A sharply painted hunter green Bell Boeing MV-22 Osprey taxies up near a hangar at the sprawling Marine Corps Base Quantico in central coastal Virginia. It has been pouring down rain and the sky is a gray soup of fog. Yet in the time it takes to walk 100 yards to the awaiting hybrid aircraft, the slick, saturated tarmac beneath the massive idling propellers has become bone dry.
It’s the first indication of the massive amounts of power employed by the Osprey – part helicopter, part airplane – that the passengers on this particular flight are about to experience.

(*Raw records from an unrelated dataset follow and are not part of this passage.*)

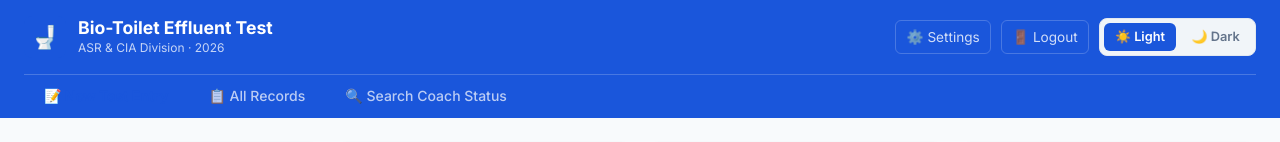
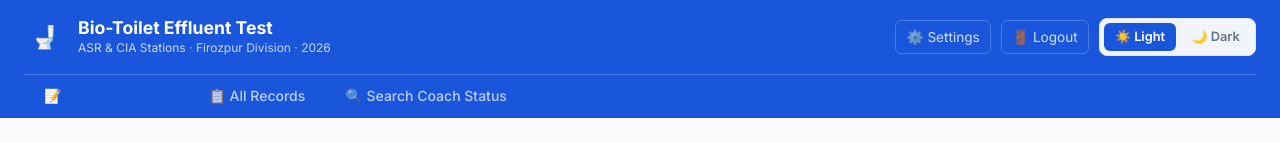
Before and after one commit to biotoiletcwasr-hash/bio-toilet-asr, a Next.js app: page / in a window 1280 px wide. Shown: the top 142 px of the page. Built offline with nearby package versions, Linux system fonts and the light colour scheme; no server answers.

Commit message:
Update division name to ASR & CIA Stations · Firozpur Division

```diff
--- a/app/page.tsx
+++ b/app/page.tsx
@@ -41,7 +41,7 @@ export default function Home() {
                 Bio-Toilet Effluent Test
               </h1>
               <p style={{ fontSize: '.75rem', opacity: .75 }}>
-                ASR & CIA Division · 2026
+                ASR & CIA Stations · Firozpur Division · 2026
               </p>
             </div>
           </div>
@@ -170,7 +170,7 @@ function StatsBar() {
         { icon: '🔬', label: 'pH Limit',  value: '6 – 9',         sub: 'Acceptable range' },
         { icon: '💧', label: 'COD Limit', value: '<1800',          sub: 'mgO₂/L' },
         { icon: '🦠', label: 'FCFC Limit',value: '<107',           sub: 'MPN/100ml' },
-        { icon: '📅', label: 'Year',       value: '2026',           sub: 'ASR & CIA Division' },
+        { icon: '📅', label: 'Year',       value: '2026',           sub: 'ASR & CIA · Firozpur Division' },
       ].map(s => (
         <div key={s.label} className="card" style={{ padding: '1rem', textAlign: 'center' }}>
           <div style={{ fontSize: '1.5rem', marginBottom: '.25rem' }}>{s.icon}</div>
```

The Marine Corps’ HMX-1 squadron, tasked with transporting the president and his entourage, took on the MV-22 as the new tool of their trade last summer. The aircraft that began with a very troubled development phase has subsequently matured into the workhorse of the Marine Corps, ubiquitous in its presence in Afghanistan and considered essential in long-range crisis response missions such as Libya or the Philippines.
For the complete story by Paul D. Shinkman of U.S. News & World Report, click here.
Photo by U.S. News & World Report